Problem description: Drop every image, then reproduce the data exactly as given.

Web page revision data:

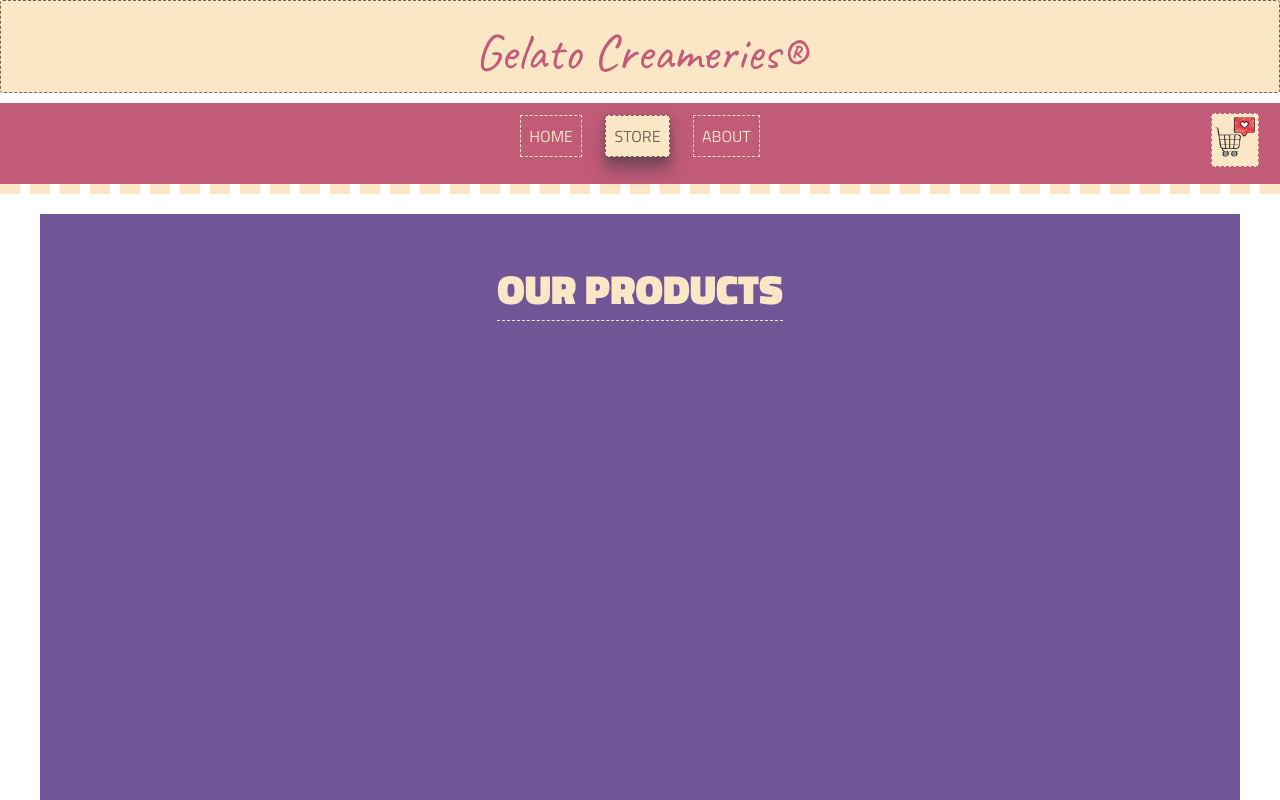
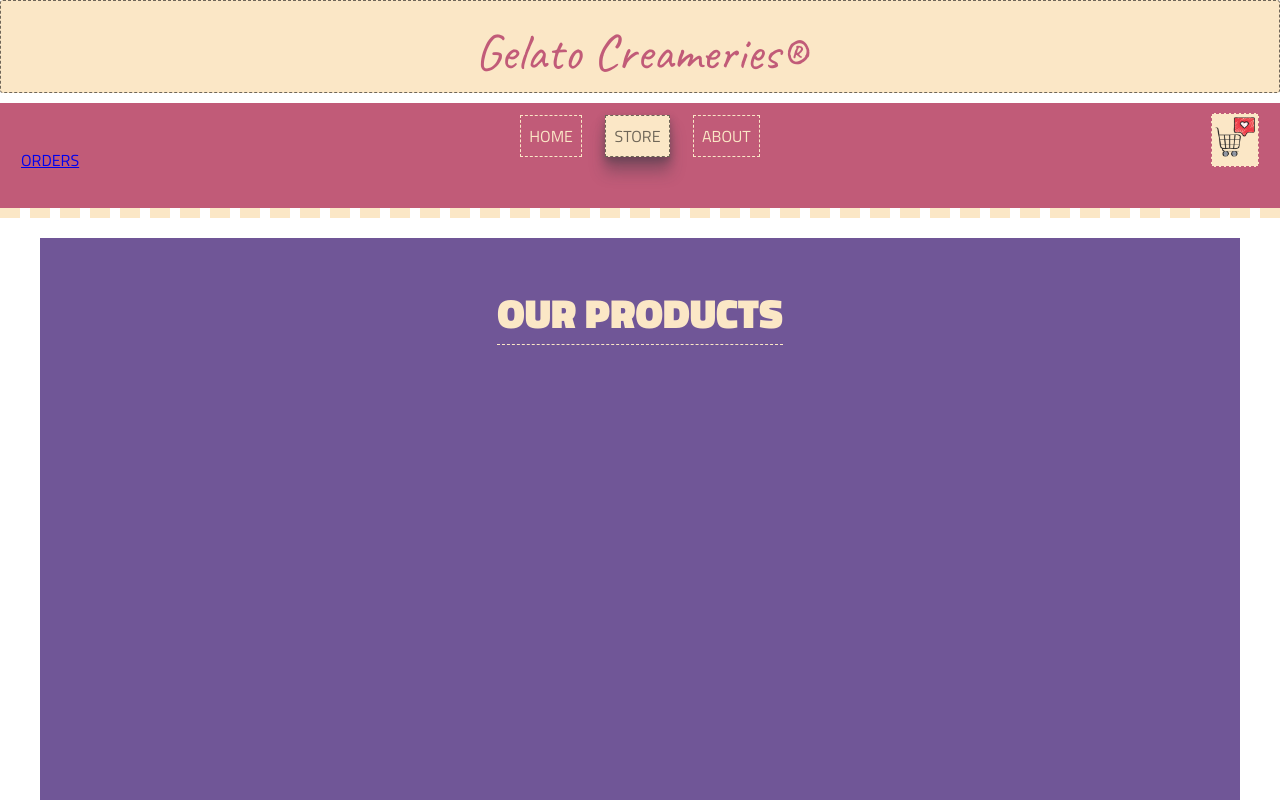
Before and after one commit to Sidver-pod/E-Commerce-Website-II, a plain HTML site: page views/index-store.html in a window 1280 px wide. Shown: the top 800 px of the page. Drawn offline with nearby package versions, Linux system fonts and the light colour scheme; no server answers.

Commit message:
Updated with Orders button

```diff
--- a/views/index-store.html
+++ b/views/index-store.html
@@ -4,7 +4,7 @@
     <meta charset="UTF-8">
     <meta http-equiv="X-UA-Compatible" content="IE=edge">
     <meta name="viewport" content="width=device-width, initial-scale=1.0">
-    <title>Gelato Creameries®</title>
+    <title>Store | Gelato Creameries®</title>
     <link rel="stylesheet" href="../public/css/style-store.css">
     <script src="https://cdnjs.cloudflare.com/ajax/libs/axios/0.21.2/axios.min.js" defer></script>
     <script src="../public/js/script-store.js" defer></script>
@@ -24,6 +24,11 @@
         <span>
             <div id="nav-cart">
                 <img src="../public/images/store/cart-icon.png" alt="cart">
+            </div>
+        </span>
+        <span>
+            <div id="div-order">
+                <a href='./index-order.html' id='a-order'><span id='nav-order'>ORDERS</span></a>
             </div>
         </span>
     </div>
```
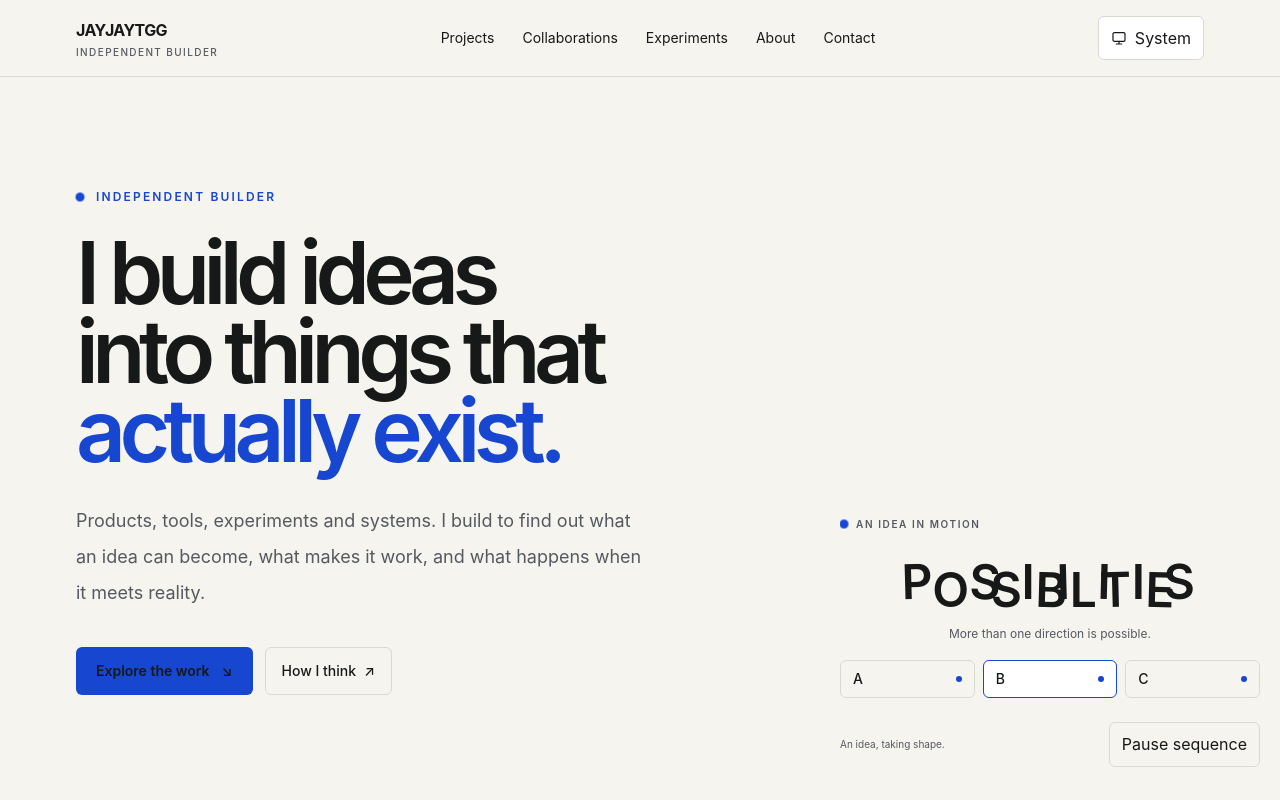
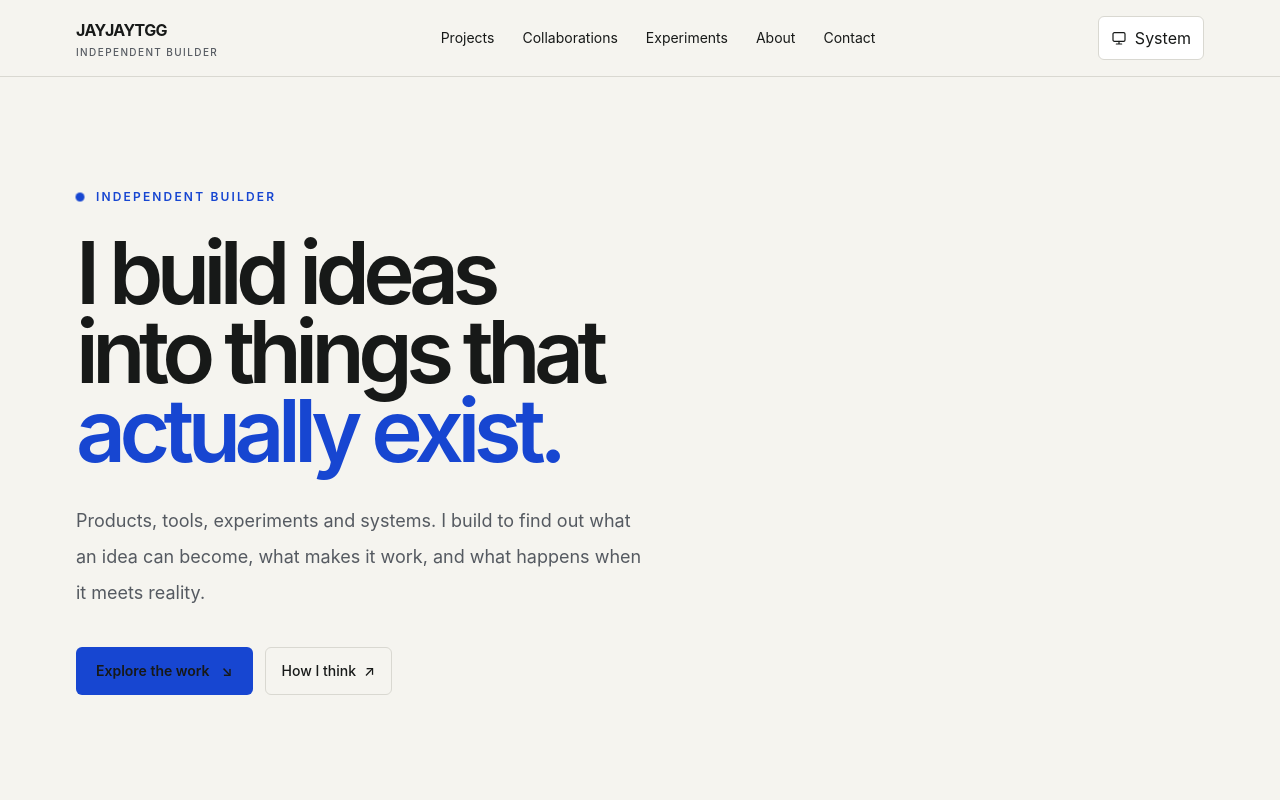
Before and after one commit to JJTGG/JAYJAYTGG, a Next.js app: page / in a window 1280 px wide. Shown: the top 800 px of the page. Built offline with nearby package versions, Linux system fonts and the light colour scheme.

Commit message:
revert: remove idea evolution from homepage

```diff
--- a/app/page.tsx
+++ b/app/page.tsx
@@ -1,5 +1,4 @@
 import Link from "next/link";
-import IdeaEvolution from "../components/IdeaEvolution";
 import ScrollReveal from "./components/ScrollReveal";
 import { projects, type Project } from "../lib/projects";
 
@@ -70,9 +69,8 @@ export default function Home() {
     <main className="overflow-hidden">
       {/* Hero */}
       <section className="border-b border-[var(--line)]">
-        <div className="relative mx-auto w-full max-w-[1240px] px-[var(--page-gutter)] py-16 sm:py-20 md:py-24 lg:py-28">
-          {/* The hero text alone determines the layout height */}
-          <div className="relative z-10 w-full max-w-3xl md:max-w-[60%]">
+        <div className="mx-auto w-full max-w-[1240px] px-[var(--page-gutter)] py-16 sm:py-20 md:py-24 lg:py-28">
+          <div className="w-full max-w-3xl">
             <p className="mb-7 flex items-center gap-3 text-xs font-semibold uppercase tracking-[0.18em] text-[var(--accent)]">
               <span
                 aria-hidden="true"
@@ -115,13 +113,6 @@ export default function Home() {
                   ↗
                 </span>
               </Link>
-            </div>
-          </div>
-
-          {/* The animation floats over the hero and reserves no layout space */}
-          <div className="pointer-events-none absolute inset-0 z-0 overflow-hidden">
-            <div className="pointer-events-auto absolute bottom-5 right-0 w-[44%] opacity-20 sm:bottom-8 sm:w-[38%] sm:opacity-35 md:bottom-10 md:w-[min(36%,420px)] md:opacity-100 [&>section]:!rounded-none [&>section]:!border-0 [&>section]:!bg-transparent [&>section]:!p-0 [&>section>div:first-child]:!hidden [&>section>div:last-child]:!border-t-0 [&>section>div:last-child]:!pt-0">
-              <IdeaEvolution />
             </div>
           </div>
         </div>
@@ -338,7 +329,10 @@ export default function Home() {
       </section>
 
       {/* Developing systems */}
-      <section id="systems" className="scroll-mt-8 border-b border-[var(--line)]">
+      <section
+        id="systems"
+        className="scroll-mt-8 border-b border-[var(--line)]"
+      >
         <div className="mx-auto w-full max-w-[1240px] px-[var(--page-gutter)] py-20 sm:py-24 lg:py-28">
           <ScrollReveal>
             <div className="max-w-3xl">
```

Output for this exercise:
Before and after one commit to Sidver-pod/E-Commerce-Website-II, a plain HTML site: page views/index-store.html in a window 1280 px wide. Shown: the top 800 px of the page. Drawn offline with nearby package versions, Linux system fonts and the light colour scheme; no server answers.

Commit message:
Updated with Orders button

```diff
--- a/views/index-store.html
+++ b/views/index-store.html
@@ -4,7 +4,7 @@
     <meta charset="UTF-8">
     <meta http-equiv="X-UA-Compatible" content="IE=edge">
     <meta name="viewport" content="width=device-width, initial-scale=1.0">
-    <title>Gelato Creameries®</title>
+    <title>Store | Gelato Creameries®</title>
     <link rel="stylesheet" href="../public/css/style-store.css">
     <script src="https://cdnjs.cloudflare.com/ajax/libs/axios/0.21.2/axios.min.js" defer></script>
     <script src="../public/js/script-store.js" defer></script>
@@ -24,6 +24,11 @@
         <span>
             <div id="nav-cart">
                 <img src="../public/images/store/cart-icon.png" alt="cart">
+            </div>
+        </span>
+        <span>
+            <div id="div-order">
+                <a href='./index-order.html' id='a-order'><span id='nav-order'>ORDERS</span></a>
             </div>
         </span>
     </div>
```
Before and after one commit to JJTGG/JAYJAYTGG, a Next.js app: page / in a window 1280 px wide. Shown: the top 800 px of the page. Built offline with nearby package versions, Linux system fonts and the light colour scheme.

Commit message:
revert: remove idea evolution from homepage

```diff
--- a/app/page.tsx
+++ b/app/page.tsx
@@ -1,5 +1,4 @@
 import Link from "next/link";
-import IdeaEvolution from "../components/IdeaEvolution";
 import ScrollReveal from "./components/ScrollReveal";
 import { projects, type Project } from "../lib/projects";
 
@@ -70,9 +69,8 @@ export default function Home() {
     <main className="overflow-hidden">
       {/* Hero */}
       <section className="border-b border-[var(--line)]">
-        <div className="relative mx-auto w-full max-w-[1240px] px-[var(--page-gutter)] py-16 sm:py-20 md:py-24 lg:py-28">
-          {/* The hero text alone determines the layout height */}
-          <div className="relative z-10 w-full max-w-3xl md:max-w-[60%]">
+        <div className="mx-auto w-full max-w-[1240px] px-[var(--page-gutter)] py-16 sm:py-20 md:py-24 lg:py-28">
+          <div className="w-full max-w-3xl">
             <p className="mb-7 flex items-center gap-3 text-xs font-semibold uppercase tracking-[0.18em] text-[var(--accent)]">
               <span
                 aria-hidden="true"
@@ -115,13 +113,6 @@ export default function Home() {
                   ↗
                 </span>
               </Link>
-            </div>
-          </div>
-
-          {/* The animation floats over the hero and reserves no layout space */}
-          <div className="pointer-events-none absolute inset-0 z-0 overflow-hidden">
-            <div className="pointer-events-auto absolute bottom-5 right-0 w-[44%] opacity-20 sm:bottom-8 sm:w-[38%] sm:opacity-35 md:bottom-10 md:w-[min(36%,420px)] md:opacity-100 [&>section]:!rounded-none [&>section]:!border-0 [&>section]:!bg-transparent [&>section]:!p-0 [&>section>div:first-child]:!hidden [&>section>div:last-child]:!border-t-0 [&>section>div:last-child]:!pt-0">
-              <IdeaEvolution />
             </div>
           </div>
         </div>
@@ -338,7 +329,10 @@ export default function Home() {
       </section>
 
       {/* Developing systems */}
-      <section id="systems" className="scroll-mt-8 border-b border-[var(--line)]">
+      <section
+        id="systems"
+        className="scroll-mt-8 border-b border-[var(--line)]"
+      >
         <div className="mx-auto w-full max-w-[1240px] px-[var(--page-gutter)] py-20 sm:py-24 lg:py-28">
           <ScrollReveal>
             <div className="max-w-3xl">
```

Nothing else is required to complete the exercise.